The City of Children, located in the outskirts of Budapest, Hungary, is a housing facility for children seeking help from their dysfunctional and poverty-stricken families. New York based photographer Monika Merva, a first generation American of Hungarian descent, has been returning here over the course of seven years to document the everyday life of the children who have made this place their home. Merva’s interest in portraiture, children and her desire to help others through photography, led her to meet with the director of the children’s home. It wasn’t until a year later that she gained permission to photograph there in what would become her series, The City of Children.
Merva tells the bittersweet story of children and teens growing up together, away from their families. Despite this, the children lead normal lives. They commute to the city to attend school. At the end of the day they return home where they are supervised by adults. They have chores and homework, are given an allowance, and have curfews.
Getting through to the children was a challenge, but speaking the language was definitely an asset for Merva. On her first day, Merva was handed to an older girl who introduced her to the community of children. Half way through her visit, Merva was given the nod to stay on, and has been returning for seven years, able to see the children grow and evolve and eventually move on.

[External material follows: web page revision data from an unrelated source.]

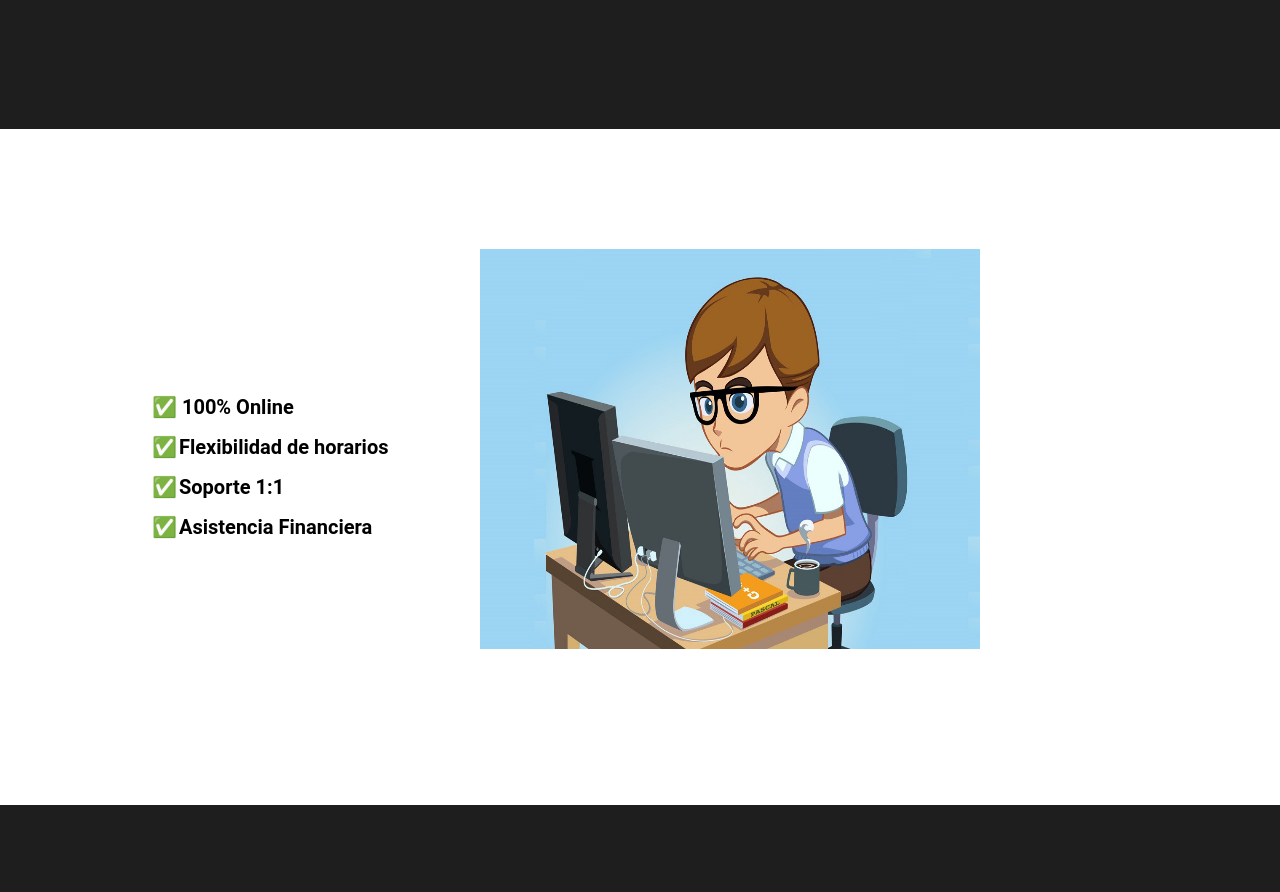
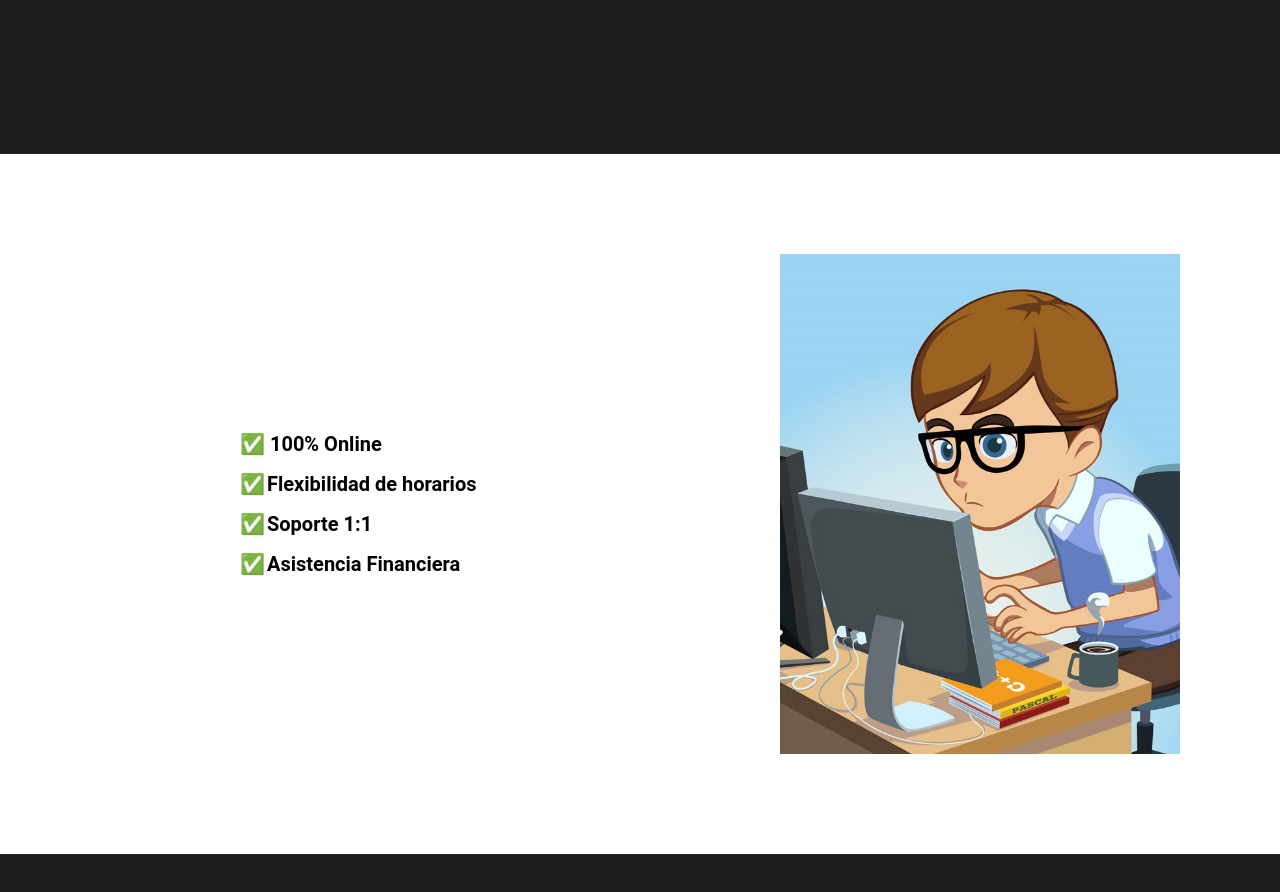
Before and after one commit to enrinft/Segundo-Proyecto, a plain HTML site: page index.html in a window 1280 px wide. Shown: the part 2460-3352 px from the top of the page. Drawn offline with Linux system fonts and the light colour scheme.

Commit message:
Modificacion

```diff
--- a/index.html
+++ b/index.html
@@ -92,6 +92,7 @@
                 <li>✅ Soporte 1:1</li>
                 <li>✅ Asistencia Financiera</li>
             </ul>
+            <div class="img-contenedor2"></div>
         </div>
     </section>
 
@@ -115,6 +116,17 @@
 <!-- Para hacer que un link del boton vaya tenemos que escribir este codigo:
 <form action="poner el link aqui">
 
+        background-repeat: no-repeat;
+    background-size: 500px 400px;
+    background-position: calc(100vw - 500px) 120px;
+
+    @media (min-width: 1200px) {
+    #caracteristicas{
+        background-position-x: calc(100vw - 800px);
+    }
+}
+
+
     <button>APLICA YA</button>
 </form>
 -->
--- a/styles.css
+++ b/styles.css
@@ -255,21 +255,6 @@ margin-top: 0px;
     width: 400px;
 }
 
-#caracteristicas{
-    background-image: url("media/background-2.jpeg");
-    background-repeat: no-repeat;
-    background-size: 500px 400px;
-    background-position: calc(100vw - 500px) 120px;
-}
-
-#caracteristicas .contenedor{
-    text-align: initial;
-}
-
-#caracteristicas ul{
-    margin-left: 100px;
-}
-
 #final h2{
     font-size: 5em;
 }
@@ -296,7 +281,7 @@ footer .contenedor{
     }
 
     #nuestros-programas h2{
-        font size: 4em;
+        font-size: 4em;
     }
 
     #nuestros-programas h3{
@@ -341,8 +326,24 @@ footer .contenedor{
 
 }
 
-@media (min-width: 1200px) {
-    #caracteristicas{
-        background-position-x: calc(100vw - 800px);
+@media (min-width: 930px) {
+    #caracteristicas .contenedor{
+        display: flex;
+        align-items: center;
+        text-align: initial;
+        padding: 100px;
+    }
+
+    #caracteristicas .img-contenedor2 {
+        background-image: url("media/background-2.jpeg");
+        background-size: cover;
+        background-position: center center;
+        height: 500px;
+        width: 400px;
+        margin-left: auto;
+    }
+
+    #caracteristicas ul{
+        margin-left: 100px;
     }
 }
```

According to Merva, at first glance, you might see the subjects of these portraits as distinctly different from yourself. Look deeper and you begin to see the commonality of our life experiences. The connection may be the memory of teen-age angst, a feeling of isolation, or the joy of laughing with a great friend.
All images © Monika Merva